[Revision tracking records]
==========

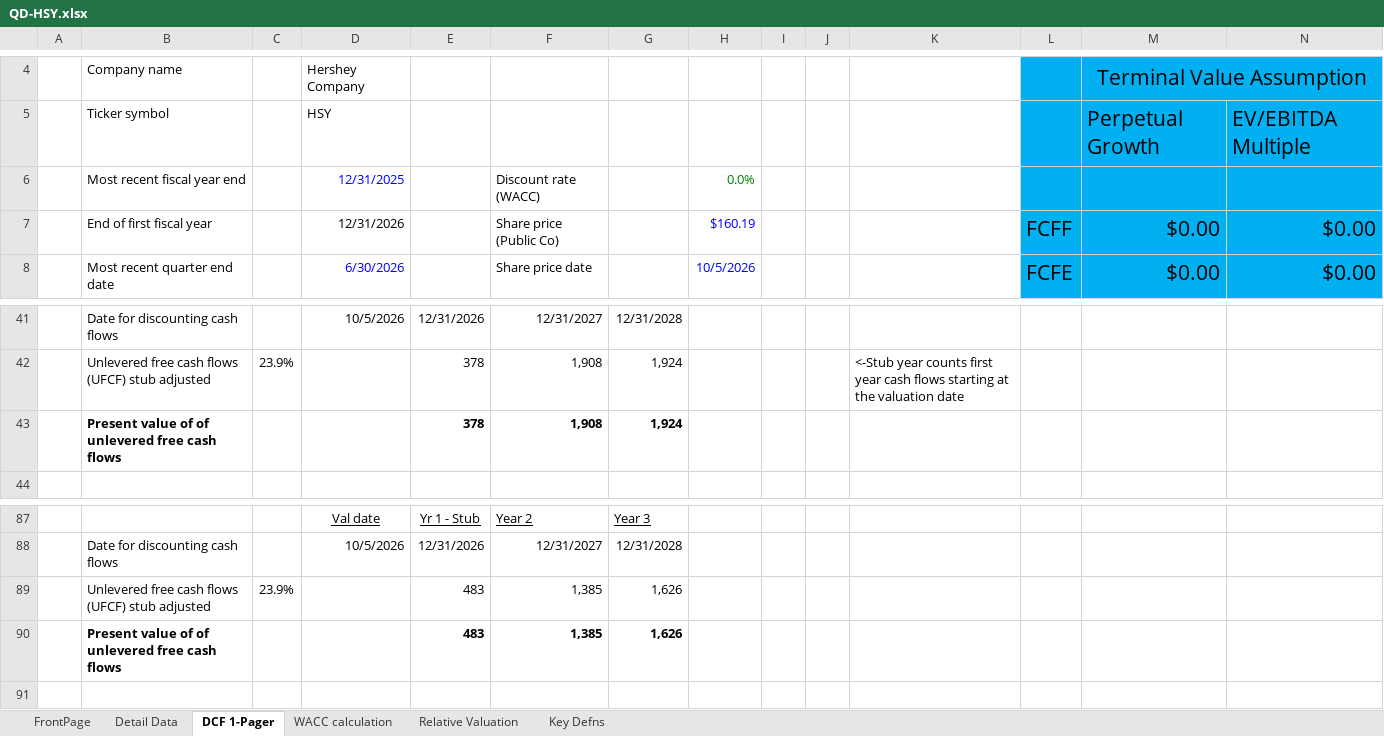
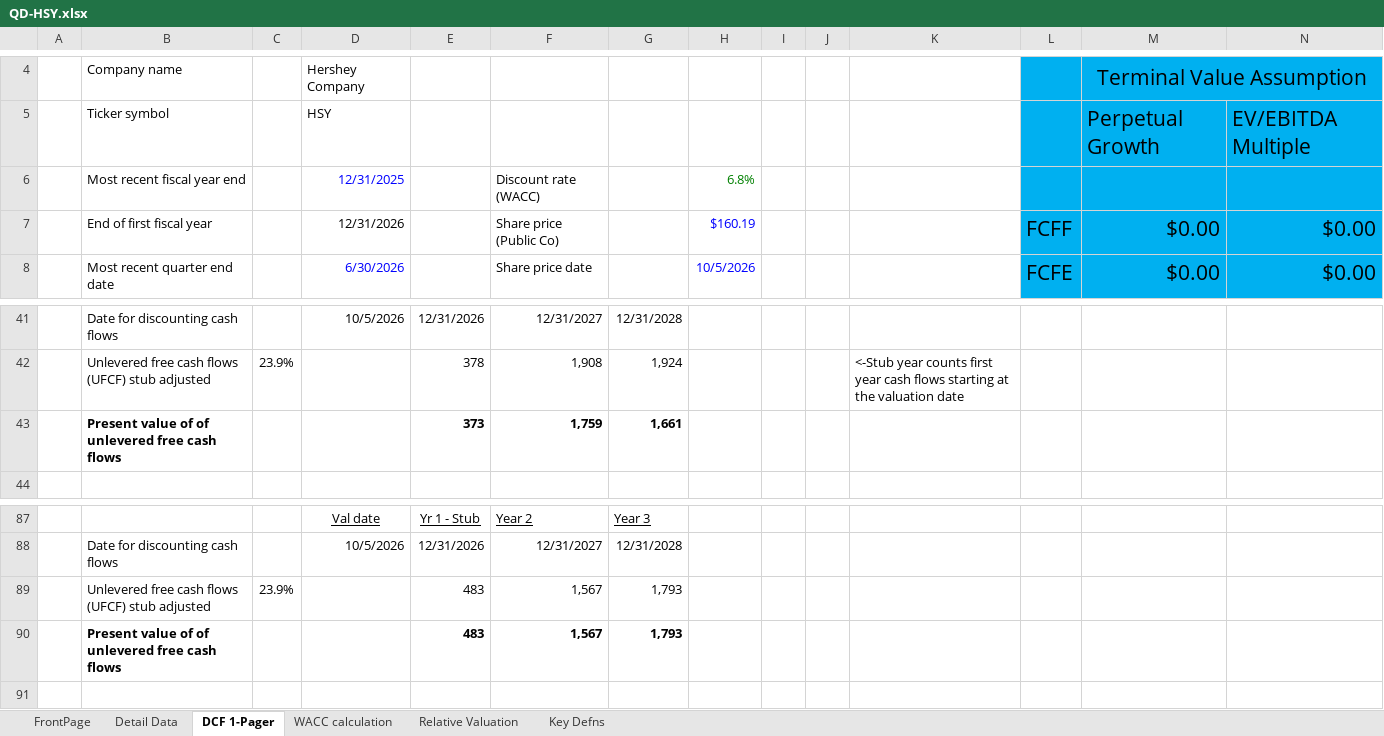
Before and after one commit to chrislester42-png/HSY-valuation, an Excel workbook: workbook/QD-HSY.xlsx, sheet DCF 1-Pager, drawn as a sheet; only a part is shown, gaps mark what is left out; values as stored, in another font and other column widths than the file's, no borders; charts and pictures and conditional formats not drawn; removed rows and columns are numbered as before the commit, all else as after; rows hold the shown columns only; the diff names each change by its address in the sheet, - before the commit and + after, or states it on an @@ line.

```diff
--- a/workbook/QD-HSY.xlsx (sheet DCF 1-Pager)
+++ b/workbook/QD-HSY.xlsx (sheet DCF 1-Pager)
-H6: 0.0%
+H6: 6.8%
-row 43:  | Present value of of unlevered free cash flows |  |  | 378 | 1,908 | 1,924
+row 43:  | Present value of of unlevered free cash flows |  |  | 373 | 1,759 | 1,661
-F89:F90: 1,385
+F89:F90: 1,567
-G89:G90: 1,626
+G89:G90: 1,793
```
Also changed, not shown: sheet WACC calculation, sheet Detail Data, 5 other files.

==========

◆ **TASK OBJECTIVE**
Lines containing the word "workbook": copy every one of them from the records above.

◆ **ANSWER FOR THE TASK**
Before and after one commit to chrislester42-png/HSY-valuation, an Excel workbook: workbook/QD-HSY.xlsx, sheet DCF 1-Pager, drawn as a sheet; only a part is shown, gaps mark what is left out; values as stored, in another font and other column widths than the file's, no borders; charts and pictures and conditional formats not drawn; removed rows and columns are numbered as before the commit, all else as after; rows hold the shown columns only; the diff names each change by its address in the sheet, - before the commit and + after, or states it on an @@ line.
--- a/workbook/QD-HSY.xlsx (sheet DCF 1-Pager)
+++ b/workbook/QD-HSY.xlsx (sheet DCF 1-Pager)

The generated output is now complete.